Information ->

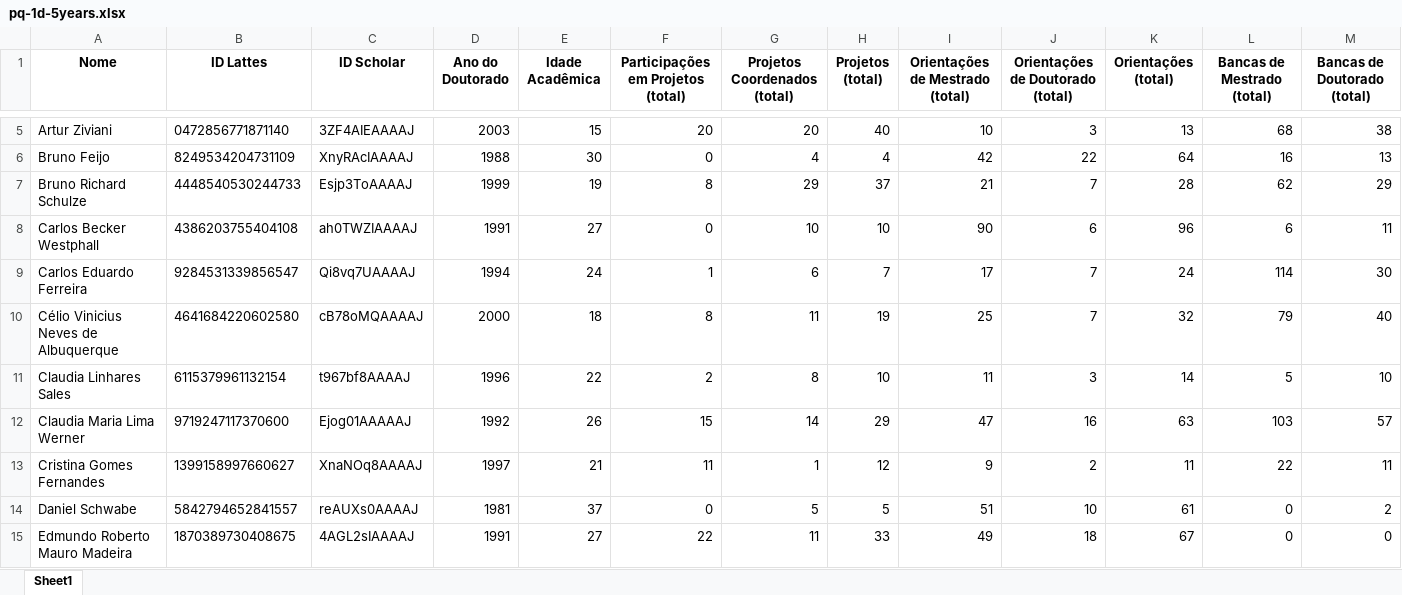
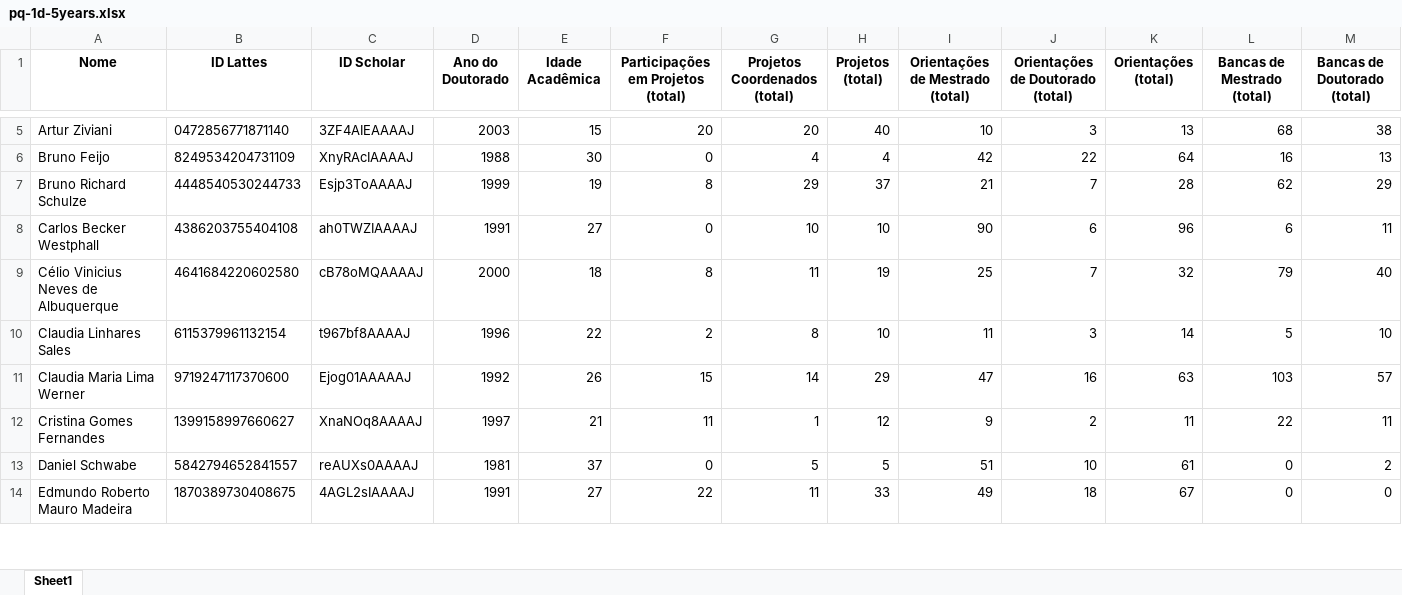
Before and after one commit to gems-uff/perfil, an Excel workbook: pq-1d-5years.xlsx, sheet Sheet1, drawn as a sheet; only a part is shown, gaps mark what is left out; values as stored, in another font and other column widths than the file's, no borders; removed rows and columns are numbered as before the commit, all else as after; rows hold the shown columns only; the diff covers the shown part only; the diff names each change by its address in the sheet, - before the commit and + after, or states it on an @@ line.

Commit message:
Planilha de pesquisadores 1-D atualizada.

```diff
--- a/pq-1d-5years.xlsx (sheet Sheet1)
+++ b/pq-1d-5years.xlsx (sheet Sheet1)
-row 9: Carlos Eduardo Ferreira | 9284531339856547 | Qi8vq7UAAAAJ | 1994 | 24 | 1 | 6 | 7 | 17 | 7 | 24 | 114 | 30
```
Also changed, not shown: 14 added rows, 5 removed rows, 1 edited cell and cell formats elsewhere in this sheet.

Aim of the exercise ->
Restate the records in full and word for word, but keep the pictures out.

Written response ->
Before and after one commit to gems-uff/perfil, an Excel workbook: pq-1d-5years.xlsx, sheet Sheet1, drawn as a sheet; only a part is shown, gaps mark what is left out; values as stored, in another font and other column widths than the file's, no borders; removed rows and columns are numbered as before the commit, all else as after; rows hold the shown columns only; the diff covers the shown part only; the diff names each change by its address in the sheet, - before the commit and + after, or states it on an @@ line.

Commit message:
Planilha de pesquisadores 1-D atualizada.

```diff
--- a/pq-1d-5years.xlsx (sheet Sheet1)
+++ b/pq-1d-5years.xlsx (sheet Sheet1)
-row 9: Carlos Eduardo Ferreira | 9284531339856547 | Qi8vq7UAAAAJ | 1994 | 24 | 1 | 6 | 7 | 17 | 7 | 24 | 114 | 30
```
Also changed, not shown: 14 added rows, 5 removed rows, 1 edited cell and cell formats elsewhere in this sheet.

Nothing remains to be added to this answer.